(Records shown):
────────────────────

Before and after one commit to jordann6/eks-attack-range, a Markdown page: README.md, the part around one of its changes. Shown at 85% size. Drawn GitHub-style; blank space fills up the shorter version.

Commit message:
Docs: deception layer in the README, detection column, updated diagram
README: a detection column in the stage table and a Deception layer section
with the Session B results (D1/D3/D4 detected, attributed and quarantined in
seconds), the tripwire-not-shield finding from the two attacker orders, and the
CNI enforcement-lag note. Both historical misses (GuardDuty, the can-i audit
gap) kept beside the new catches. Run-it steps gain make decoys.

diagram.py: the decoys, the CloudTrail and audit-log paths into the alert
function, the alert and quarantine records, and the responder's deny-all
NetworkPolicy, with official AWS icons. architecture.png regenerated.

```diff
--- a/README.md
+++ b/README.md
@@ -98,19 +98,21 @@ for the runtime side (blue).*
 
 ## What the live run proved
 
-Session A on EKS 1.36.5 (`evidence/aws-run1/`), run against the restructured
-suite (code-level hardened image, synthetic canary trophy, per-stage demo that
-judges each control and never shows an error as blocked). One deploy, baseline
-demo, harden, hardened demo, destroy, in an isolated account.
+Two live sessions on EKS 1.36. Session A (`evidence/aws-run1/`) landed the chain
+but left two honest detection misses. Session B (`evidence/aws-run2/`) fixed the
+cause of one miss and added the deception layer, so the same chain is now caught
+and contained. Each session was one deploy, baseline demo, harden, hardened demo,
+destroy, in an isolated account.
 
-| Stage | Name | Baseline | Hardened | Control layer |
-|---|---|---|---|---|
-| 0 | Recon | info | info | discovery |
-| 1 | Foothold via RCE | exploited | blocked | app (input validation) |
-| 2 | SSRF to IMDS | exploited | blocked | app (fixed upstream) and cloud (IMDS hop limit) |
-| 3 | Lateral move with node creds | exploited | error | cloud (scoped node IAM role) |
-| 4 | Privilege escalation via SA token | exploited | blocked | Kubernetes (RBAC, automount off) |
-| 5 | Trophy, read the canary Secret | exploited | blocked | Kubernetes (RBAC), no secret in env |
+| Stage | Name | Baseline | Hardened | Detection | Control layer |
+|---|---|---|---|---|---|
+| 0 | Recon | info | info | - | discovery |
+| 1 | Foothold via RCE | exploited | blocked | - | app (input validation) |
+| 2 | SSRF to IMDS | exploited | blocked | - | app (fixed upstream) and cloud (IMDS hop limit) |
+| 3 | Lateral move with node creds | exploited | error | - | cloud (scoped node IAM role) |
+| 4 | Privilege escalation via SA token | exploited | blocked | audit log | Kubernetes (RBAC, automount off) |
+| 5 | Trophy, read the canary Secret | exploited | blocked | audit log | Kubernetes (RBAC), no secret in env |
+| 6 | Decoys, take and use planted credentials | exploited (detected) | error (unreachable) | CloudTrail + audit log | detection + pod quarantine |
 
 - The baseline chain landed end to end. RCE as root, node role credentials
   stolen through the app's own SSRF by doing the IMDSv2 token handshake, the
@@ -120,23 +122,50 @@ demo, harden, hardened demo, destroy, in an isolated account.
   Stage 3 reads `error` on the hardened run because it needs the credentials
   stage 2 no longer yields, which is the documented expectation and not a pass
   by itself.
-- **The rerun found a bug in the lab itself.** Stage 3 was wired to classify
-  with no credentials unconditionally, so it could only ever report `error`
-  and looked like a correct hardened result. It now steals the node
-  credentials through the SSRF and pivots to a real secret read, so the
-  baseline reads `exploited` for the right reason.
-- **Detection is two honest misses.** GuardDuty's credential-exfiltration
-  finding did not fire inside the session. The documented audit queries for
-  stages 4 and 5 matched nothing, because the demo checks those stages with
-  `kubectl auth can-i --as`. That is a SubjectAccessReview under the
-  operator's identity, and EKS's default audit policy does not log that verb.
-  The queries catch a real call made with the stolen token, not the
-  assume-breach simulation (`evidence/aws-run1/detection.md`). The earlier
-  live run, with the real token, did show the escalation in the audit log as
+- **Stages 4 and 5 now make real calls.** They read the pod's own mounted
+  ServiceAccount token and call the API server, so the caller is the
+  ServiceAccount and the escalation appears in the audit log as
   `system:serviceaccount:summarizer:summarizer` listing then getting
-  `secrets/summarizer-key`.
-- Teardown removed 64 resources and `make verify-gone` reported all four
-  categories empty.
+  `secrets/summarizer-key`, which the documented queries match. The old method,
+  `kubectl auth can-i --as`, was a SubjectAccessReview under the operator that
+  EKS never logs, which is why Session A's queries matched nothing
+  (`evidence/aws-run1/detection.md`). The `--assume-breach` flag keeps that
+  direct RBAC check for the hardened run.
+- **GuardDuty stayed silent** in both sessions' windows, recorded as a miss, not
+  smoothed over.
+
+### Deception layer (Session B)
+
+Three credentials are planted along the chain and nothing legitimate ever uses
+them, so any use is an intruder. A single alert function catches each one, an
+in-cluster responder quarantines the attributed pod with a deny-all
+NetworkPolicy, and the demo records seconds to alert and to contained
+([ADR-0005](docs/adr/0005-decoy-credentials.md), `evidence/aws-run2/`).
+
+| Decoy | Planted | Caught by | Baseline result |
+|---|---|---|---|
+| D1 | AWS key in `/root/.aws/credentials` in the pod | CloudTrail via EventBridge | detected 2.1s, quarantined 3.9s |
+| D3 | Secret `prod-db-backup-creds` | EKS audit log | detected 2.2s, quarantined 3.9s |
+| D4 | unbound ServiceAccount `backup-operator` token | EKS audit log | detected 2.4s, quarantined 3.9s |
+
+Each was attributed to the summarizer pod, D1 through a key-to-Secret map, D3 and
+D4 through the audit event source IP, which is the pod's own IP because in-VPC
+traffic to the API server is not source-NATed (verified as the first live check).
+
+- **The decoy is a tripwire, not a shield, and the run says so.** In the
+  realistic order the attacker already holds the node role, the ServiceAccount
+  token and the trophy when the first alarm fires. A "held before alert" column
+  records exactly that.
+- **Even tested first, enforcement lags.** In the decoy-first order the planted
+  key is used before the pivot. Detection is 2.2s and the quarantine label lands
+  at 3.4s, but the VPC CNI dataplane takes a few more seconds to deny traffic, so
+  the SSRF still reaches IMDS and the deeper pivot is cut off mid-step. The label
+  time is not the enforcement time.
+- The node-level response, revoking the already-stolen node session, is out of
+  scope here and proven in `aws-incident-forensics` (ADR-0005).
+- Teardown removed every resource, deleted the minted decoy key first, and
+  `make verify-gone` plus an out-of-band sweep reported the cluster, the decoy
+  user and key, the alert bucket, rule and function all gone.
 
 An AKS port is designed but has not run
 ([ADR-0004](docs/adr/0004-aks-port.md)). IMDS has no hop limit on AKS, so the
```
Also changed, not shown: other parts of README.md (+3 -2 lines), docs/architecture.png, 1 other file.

────────────────────

(How to complete this task): For this exercise, find all lines in the records containing the word "through" and copy them.

(Output):
   stolen through the app's own SSRF by doing the IMDSv2 token handshake, the
-  credentials through the SSRF and pivots to a real secret read, so the
+Each was attributed to the summarizer pod, D1 through a key-to-Secret map, D3 and
+D4 through the audit event source IP, which is the pod's own IP because in-VPC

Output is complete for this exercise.